The new Ampel-Coalition agreement states that advanced (or ‘chemical’ recycling) should be included as a recycling option in the Packaging Act, whilst a new recycling label system is also to be introduced. The new Government has outlined their intention to bring forward uniform standards – meaning products would need to be reusable and recyclable, and the introduction of product passports would allow for end-to-end management of materials. Development of quality standards for recyclates will create new, high-quality materials to enter into the market. The contract states:
The coalition has also outlined plans to look towards a Europe-wide end to landfilling of municipal waste and increase action against illegal waste exports. In a move that supports Net Zero ambitions, the coalition agreement also states that Germany will draw 80% of its energy from renewables and shut down its last coal-fired power plant by 2030, eight years earlier than planned by the outgoing government.
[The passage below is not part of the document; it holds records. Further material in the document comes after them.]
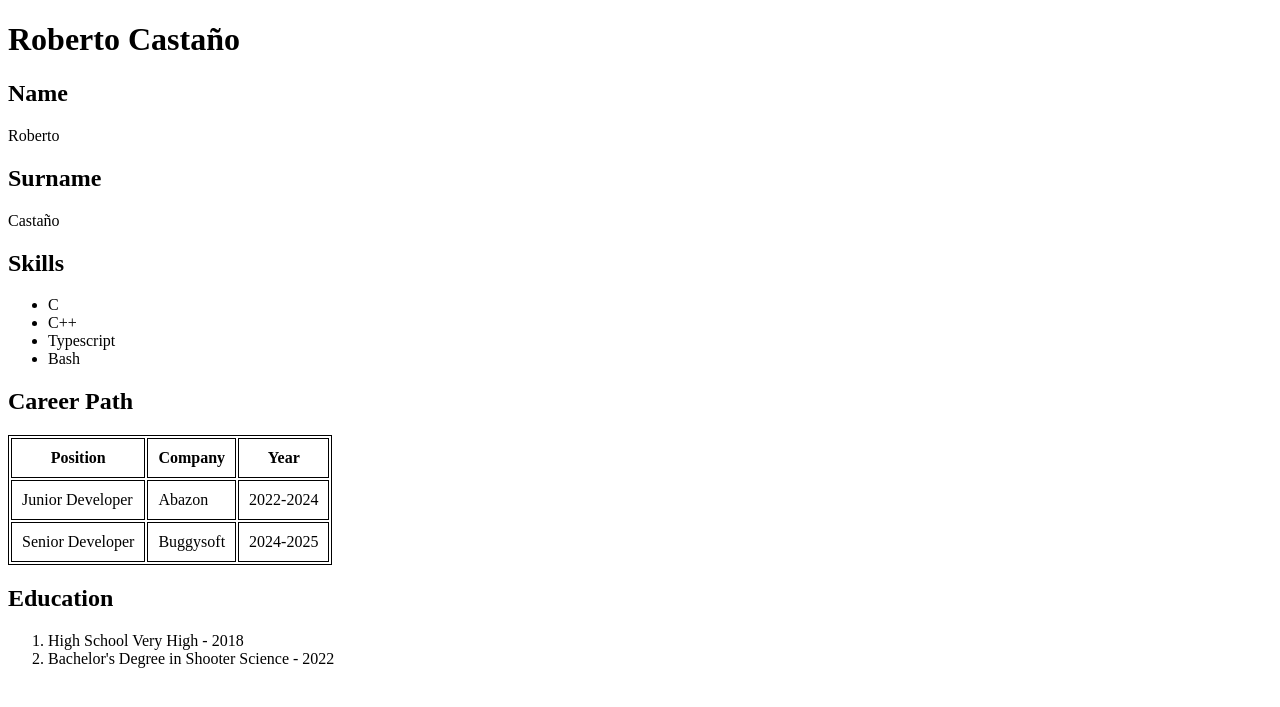
Repository: cronopi/django
Page: Training-Python-Django-0 1/ex01/cv.html
An editor plug-in stored every save of this project. The page is shown before and after the next save, followed by the edit.
The browser window is 1280 px wide. The pictures show the whole page.

Above is the page before, as saved 2026-03-10 12:35:48.

After the next save:
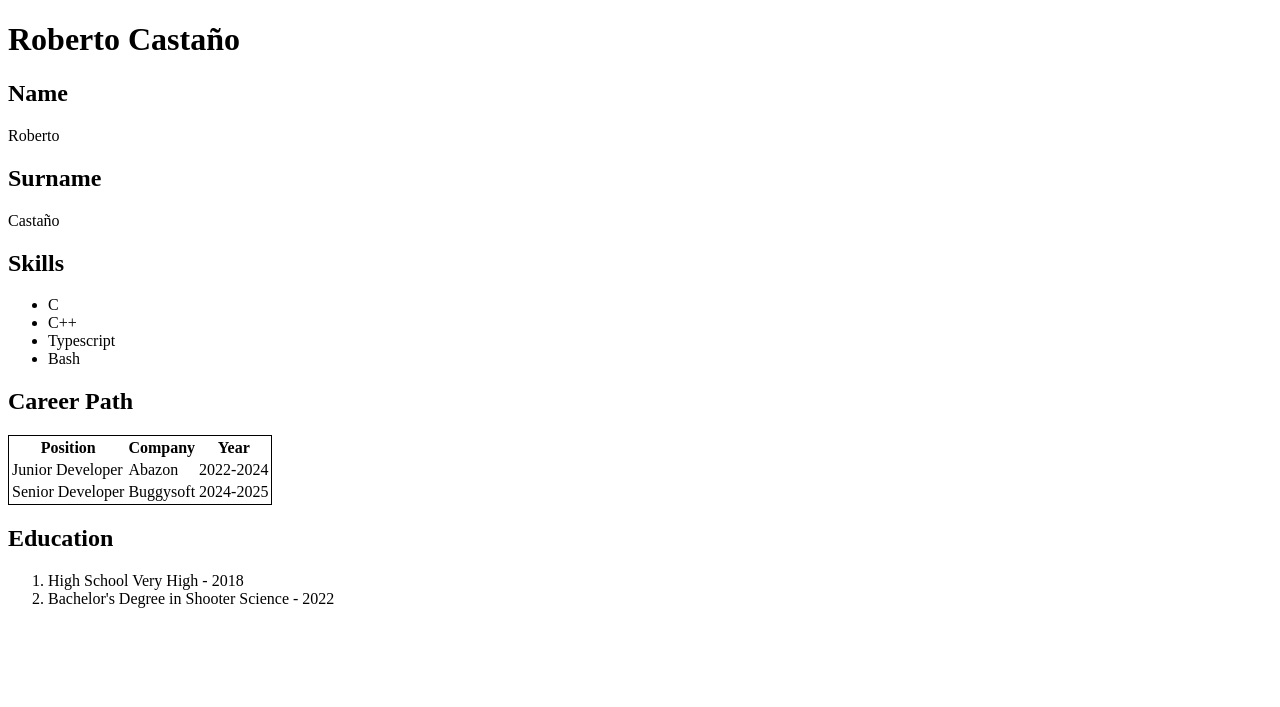
Saved 6 s later.
--- a/Training-Python-Django-0 1/ex01/cv.html
+++ b/Training-Python-Django-0 1/ex01/cv.html
@@ -6,12 +6,6 @@
 	<style>
 		table {
 			border: 1px solid black;
-		}
-
-		table th,
-		table td {
-			border: 1px solid black;
-			padding: 10px;
 		}
 	</style>
 </head>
Mura Technology are developing the world’s first commercial-scale HydroPRS™ plastic recycling site to divert waste plastic away from incineration, reduce carbon emissions and prevent millions of tonnes of plastic from entering the natural environment every year, turning the $120bn lost resource of plastic waste1 into a valuable global commodity. Our process, HydroPRS™ (Hydrothermal Plastic Recycling System), creates a much wider scope for recycling all types of plastic, including flexible, multi-layered film and post-consumer, contaminated materials. By diverting these materials away from incineration and landfill and into recycling, we decouple the manufacture of new plastics from fossil-sourced feedstock – helping to decarbonise the petrochemical industry. Our ambition is to have 1,000,000 tonnes of plastic recycling capacity in operation or development by 2025, including four sites in Germany, four in the US and one in the UK.
1. World Economic Forum (2016)